* Task description
Below are records with pictures in them; print them exactly, omitting the pictures.

# # # # # # #

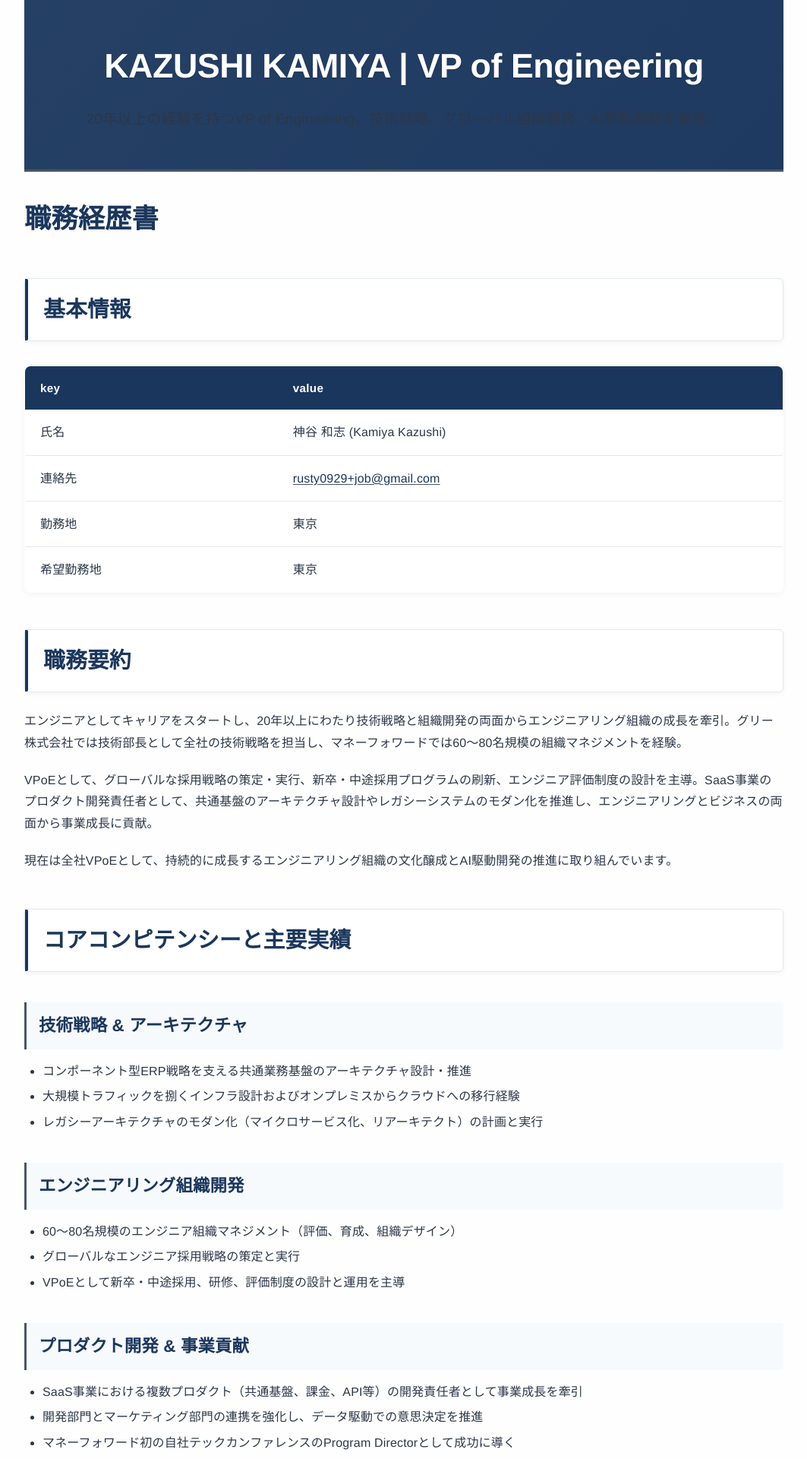
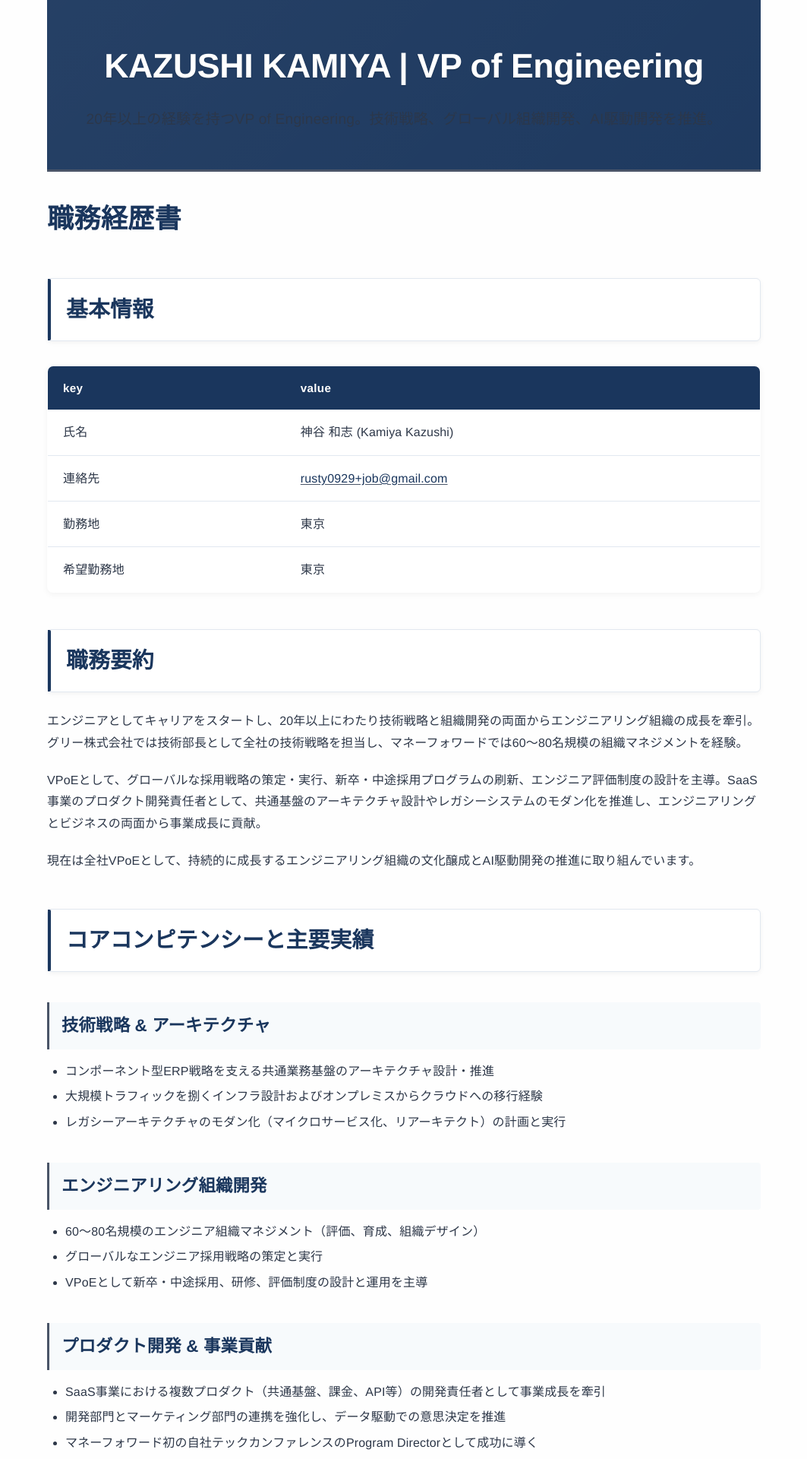
Before and after one commit to Rusty-Alucard/resume, a Jekyll site: the page built from docs/index.md, in a window 1280 px wide. Shown: the top 1920 px of the page at 76% size, without its empty margins (108-1171 px from the left). Built offline with Jekyll 4.4.1, drawn with Linux system fonts in a browser that asks for light colours; our own code applies the rules of GitHub Pages for plain Markdown files.

```diff
--- a/docs/_config.yml
+++ b/docs/_config.yml
@@ -1,4 +1,4 @@
-# theme: minima
+# No theme - using custom layout
 title: KAZUSHI KAMIYA | VP of Engineering
 description: 20年以上の経験を持つVP of Engineering。技術戦略、グローバル組織開発、AI駆動開発を推進。
 show_downloads: false
@@ -20,6 +20,13 @@ linkedin:
 baseurl: ""
 url: "https://rusty-alucard.github.io"
 
-# Force rebuild
+# Force rebuild and optimization
 markdown: kramdown
 highlighter: rouge
+sass:
+  style: compressed
+  sass_dir: assets/css
+plugins:
+  - jekyll-sitemap
+  - jekyll-feed
+  - jekyll-seo-tag
--- a/docs/_includes/head-custom.html
+++ b/docs/_includes/head-custom.html
@@ -3,8 +3,13 @@
 <link rel="preconnect" href="https://fonts.gstatic.com" crossorigin>
 <link href="https://fonts.googleapis.com/css2?family=Montserrat:wght@400;600;700&family=Roboto:wght@300;400;500;700&display=swap" rel="stylesheet">
 
-<!-- Custom CSS -->
-<link rel="stylesheet" href="{{ '/assets/css/style.css' | relative_url }}">
+<!-- FORCE CUSTOM CSS - OVERRIDE ALL THEMES -->
+<link rel="stylesheet" href="{{ '/assets/css/style.css' | relative_url }}?v={{ site.time | date: '%Y%m%d%H%M%S' }}" type="text/css" media="all">
+<style>
+/* Emergency override for any theme styles */
+body { font-family: 'Helvetica Neue', Arial, sans-serif !important; }
+h1, h2, h3, h4, h5, h6 { font-family: 'Helvetica Neue', Arial, sans-serif !important; }
+</style>
 
 <!-- SEO and Social Meta Tags -->
 <meta name="description" content="{{ site.description }}">
--- a/docs/_layouts/default.html
+++ b/docs/_layouts/default.html
@@ -8,9 +8,13 @@
   <title>{% if page.title %}{{ page.title | escape }}{% else %}{{ site.title | escape }}{% endif %}</title>
   <meta name="description" content="{% if page.excerpt %}{{ page.excerpt | strip_html | strip_newlines | truncate: 160 }}{% else %}{{ site.description }}{% endif %}">
 
-  <link rel="stylesheet" href="{{ '/assets/css/style.css' | relative_url }}">
+  <!-- Force custom CSS loading -->
+  <link rel="stylesheet" href="{{ '/assets/css/style.css' | relative_url }}?v={{ site.time | date: '%Y%m%d%H%M%S' }}">
   <link rel="canonical" href="{{ page.url | replace:'index.html','' | absolute_url }}">
   <link rel="alternate" type="application/rss+xml" title="{{ site.title | escape }}" href="{{ '/feed.xml' | relative_url }}">
+
+  <!-- Custom head content -->
+  {% include head-custom.html %}
 
   {% if jekyll.environment == 'production' and site.google_analytics %}
   {% include google-analytics.html %}
--- a/docs/assets/css/style.scss
+++ b/docs/assets/css/style.scss
@@ -1,5 +1,10 @@
 ---
 ---
+
+/* FORCE CUSTOM STYLES - OVERRIDE ALL THEMES */
+* {
+  box-sizing: border-box !important;
+}
 
 /* Minimal, Simple, and Age-Appropriate Design for 40s+ */
 
```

# # # # # # #

* Output for this exercise
Before and after one commit to Rusty-Alucard/resume, a Jekyll site: the page built from docs/index.md, in a window 1280 px wide. Shown: the top 1920 px of the page at 76% size, without its empty margins (108-1171 px from the left). Built offline with Jekyll 4.4.1, drawn with Linux system fonts in a browser that asks for light colours; our own code applies the rules of GitHub Pages for plain Markdown files.

```diff
--- a/docs/_config.yml
+++ b/docs/_config.yml
@@ -1,4 +1,4 @@
-# theme: minima
+# No theme - using custom layout
 title: KAZUSHI KAMIYA | VP of Engineering
 description: 20年以上の経験を持つVP of Engineering。技術戦略、グローバル組織開発、AI駆動開発を推進。
 show_downloads: false
@@ -20,6 +20,13 @@ linkedin:
 baseurl: ""
 url: "https://rusty-alucard.github.io"
 
-# Force rebuild
+# Force rebuild and optimization
 markdown: kramdown
 highlighter: rouge
+sass:
+  style: compressed
+  sass_dir: assets/css
+plugins:
+  - jekyll-sitemap
+  - jekyll-feed
+  - jekyll-seo-tag
--- a/docs/_includes/head-custom.html
+++ b/docs/_includes/head-custom.html
@@ -3,8 +3,13 @@
 <link rel="preconnect" href="https://fonts.gstatic.com" crossorigin>
 <link href="https://fonts.googleapis.com/css2?family=Montserrat:wght@400;600;700&family=Roboto:wght@300;400;500;700&display=swap" rel="stylesheet">
 
-<!-- Custom CSS -->
-<link rel="stylesheet" href="{{ '/assets/css/style.css' | relative_url }}">
+<!-- FORCE CUSTOM CSS - OVERRIDE ALL THEMES -->
+<link rel="stylesheet" href="{{ '/assets/css/style.css' | relative_url }}?v={{ site.time | date: '%Y%m%d%H%M%S' }}" type="text/css" media="all">
+<style>
+/* Emergency override for any theme styles */
+body { font-family: 'Helvetica Neue', Arial, sans-serif !important; }
+h1, h2, h3, h4, h5, h6 { font-family: 'Helvetica Neue', Arial, sans-serif !important; }
+</style>
 
 <!-- SEO and Social Meta Tags -->
 <meta name="description" content="{{ site.description }}">
--- a/docs/_layouts/default.html
+++ b/docs/_layouts/default.html
@@ -8,9 +8,13 @@
   <title>{% if page.title %}{{ page.title | escape }}{% else %}{{ site.title | escape }}{% endif %}</title>
   <meta name="description" content="{% if page.excerpt %}{{ page.excerpt | strip_html | strip_newlines | truncate: 160 }}{% else %}{{ site.description }}{% endif %}">
 
-  <link rel="stylesheet" href="{{ '/assets/css/style.css' | relative_url }}">
+  <!-- Force custom CSS loading -->
+  <link rel="stylesheet" href="{{ '/assets/css/style.css' | relative_url }}?v={{ site.time | date: '%Y%m%d%H%M%S' }}">
   <link rel="canonical" href="{{ page.url | replace:'index.html','' | absolute_url }}">
   <link rel="alternate" type="application/rss+xml" title="{{ site.title | escape }}" href="{{ '/feed.xml' | relative_url }}">
+
+  <!-- Custom head content -->
+  {% include head-custom.html %}
 
   {% if jekyll.environment == 'production' and site.google_analytics %}
   {% include google-analytics.html %}
--- a/docs/assets/css/style.scss
+++ b/docs/assets/css/style.scss
@@ -1,5 +1,10 @@
 ---
 ---
+
+/* FORCE CUSTOM STYLES - OVERRIDE ALL THEMES */
+* {
+  box-sizing: border-box !important;
+}
 
 /* Minimal, Simple, and Age-Appropriate Design for 40s+ */
 
```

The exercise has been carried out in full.